Hawaii legislators are on the verge of following several other states in testing a formula to pay for highway maintenance by taxing drivers on how many miles they drive rather than through gasoline tax revenue. The notion of a “;user pays”; approach makes sense but the ancillary effects could collide with public policy, so pilot programs are needed.

The House has approved creating a pilot project supported by state Transportation Director Brennan Morioka as a method of keeping up with technology.

“;We need to change the way we look at infrastructure and how we pay for it,”; he said.

The bill is being considered by the Senate.

Proponents envision the phasing out of gas taxes — 17 cents a gallon by the state and 18 cents federally — in two to three years. As Americans have economized by changing their driving habits, the federal tax has fallen short of meeting interstate system maintenance needs.

A congressional blue-ribbon commission recommended the new direction in February after two years of study. Such a method, called Vehicle Miles Traveled, “;more accurately aligns the costs and benefits of the surface transportation system to those who are using it,”; the commission concluded.

Prior to the commission's report, Transportation Secretary Ray LaHood said gas taxes can no longer be relied upon to meet transportation system needs.

“;We should look at the vehicular miles program where people are actually clocked on the number of miles that they traveled,”; he said.

White House press secretary Robert Gibbs was quick to denounce the system of taxing people on how many miles they drive.

“;It is not and will not be the policy of the Obama administration,”; he told reporters.

One of the problems is that it would penalize people who make the longest commute to work. State Rep. Kymberly Pine asks that the state pause “;before we make the people of Hawaii suffer more.”;

Another concern is how the state would determine how many miles a vehicle has been driven. Oregon has been keeping track by installing GPS receivers in vehicles as part of a pilot project, but that has created concern about an Orwellian infringement of civil liberties.
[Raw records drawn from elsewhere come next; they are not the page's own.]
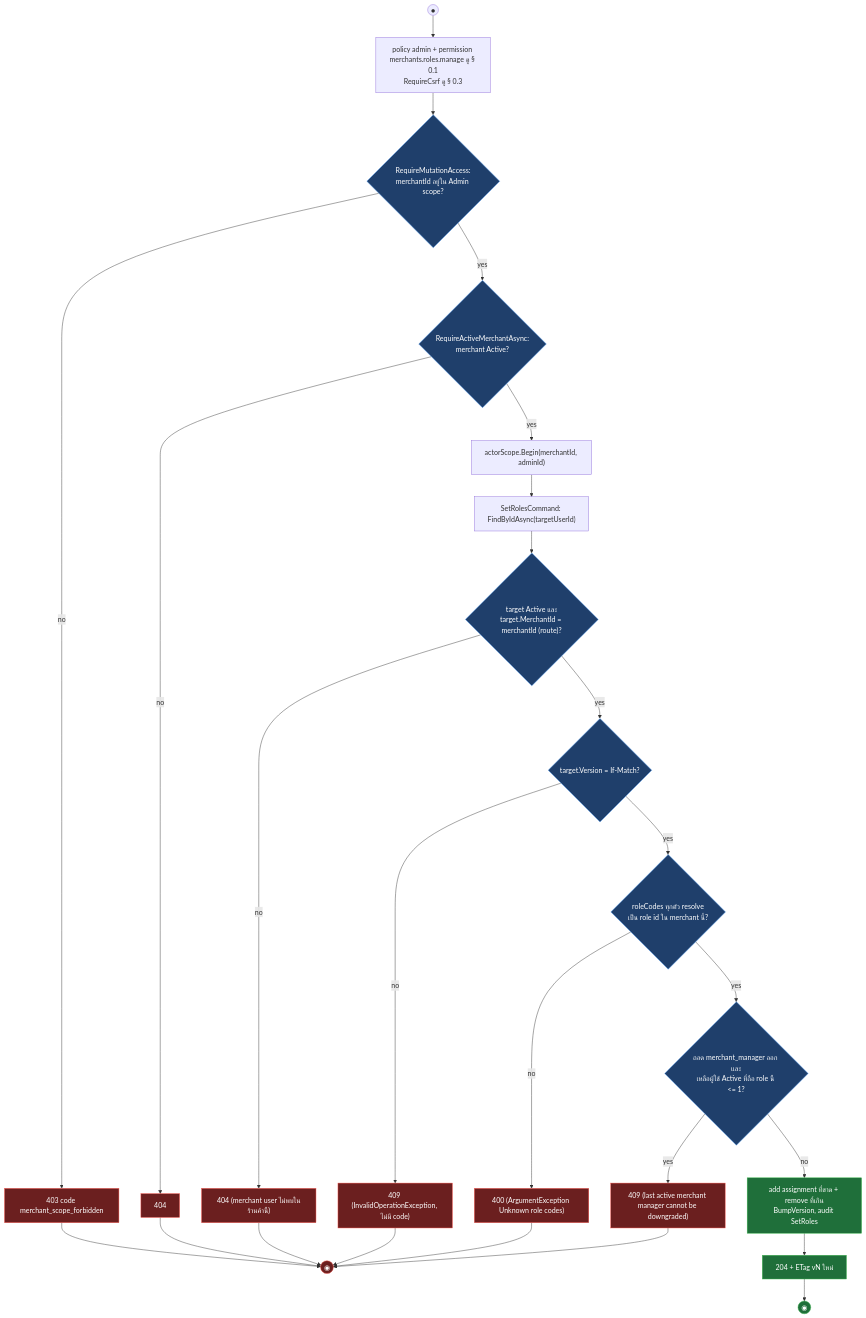
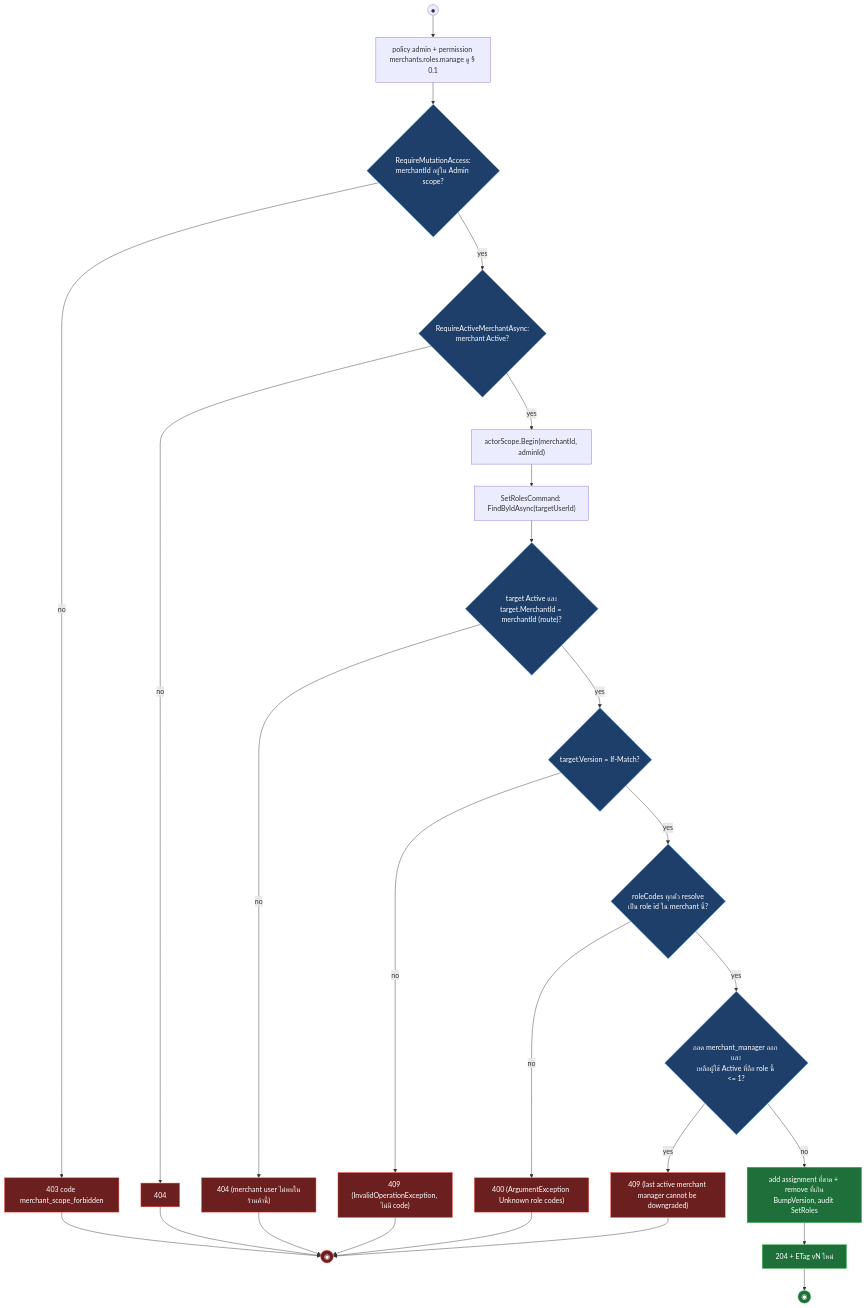
Before and after one commit to metrodiesign/pol-core: the seventh of 10 diagrams in outputs/diagrams/2026-09-14_api-endpoints_v1/10-admin-merchant-console-originators.activities.md, drawn with Mermaid. The commit also changed other lines of this file and 42 other files, not shown here.

First line of the commit message:
docs: align reference docs and the API diagram set with the Bearer-only admin plane

````diff
--- a/outputs/diagrams/2026-09-14_api-endpoints_v1/10-admin-merchant-console-originators.activities.md
+++ b/outputs/diagrams/2026-09-14_api-endpoints_v1/10-admin-merchant-console-originators.activities.md
@@ -394,35 +394,35 @@
 ```mermaid
 flowchart TD
-    START((●)) --> AUTHZ["policy admin + permission merchants.roles.manage ดู § 0.1<br/>RequireCsrf ดู § 0.3"]
+    START((●)) --> AUTHZ["policy admin + permission merchants.roles.manage ดู § 0.1"]
     AUTHZ --> M1{"RequireMutationAccess:<br/>merchantId อยู่ใน Admin scope?"}
     M1 -->|no| R403["403 code merchant_scope_forbidden"]
     M1 -->|yes| ACT{"RequireActiveMerchantAsync:<br/>merchant Active?"}
     ACT -->|no| R404A["404"]
     ACT -->|yes| BIND["actorScope.Begin(merchantId, adminId)"]
     BIND --> TARGET["SetRolesCommand: FindByIdAsync(targetUserId)"]
     TARGET --> T1{"target Active และ<br/>target.MerchantId = merchantId (route)?"}
     T1 -->|no| R404B["404 (merchant user ไม่พบในร้านค้านี้)"]
     T1 -->|yes| VER{"target.Version = If-Match?"}
     VER -->|no| R409V["409 (InvalidOperationException, ไม่มี code)"]
     VER -->|yes| RES{"roleCodes ทุกตัว resolve<br/>เป็น role id ใน merchant นี้?"}
     RES -->|no| R400["400 (ArgumentException Unknown role codes)"]
     RES -->|yes| MGR{"ถอด merchant_manager ออก และ<br/>เหลือผู้ใช้ Active ที่ถือ role นี้ <= 1?"}
     MGR -->|yes| R409M["409 (last active merchant manager cannot be downgraded)"]
     MGR -->|no| DIFF["add assignment ที่ขาด + remove ที่เกิน<br/>BumpVersion, audit SetRoles"]
     DIFF --> R204["204 + ETag vN ใหม่"]
 
     R204 --> END_S((◉))
     R403 --> END_F((◉))
     R404A --> END_F
     R404B --> END_F
     R409V --> END_F
     R400 --> END_F
     R409M --> END_F
 
     classDef ok fill:#1f6f3a,stroke:#3fb950,color:#fff
     classDef fail fill:#6b1f1f,stroke:#f85149,color:#fff
     classDef gate fill:#1f3f6b,stroke:#58a6ff,color:#fff
     class DIFF,R204,END_S ok
     class R403,R404A,R404B,R409V,R400,R409M,END_F fail
     class M1,ACT,T1,VER,RES,MGR gate
 ```
````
Another way would be to simply measure odometer readings periodically to determine miles traveled, inviting mechanical tomfoolery.

A significant undesired effect could be to discourage people from buying hybrid or electric cars, but the untaxed price of gasoline should be enough to steer people toward efficiency.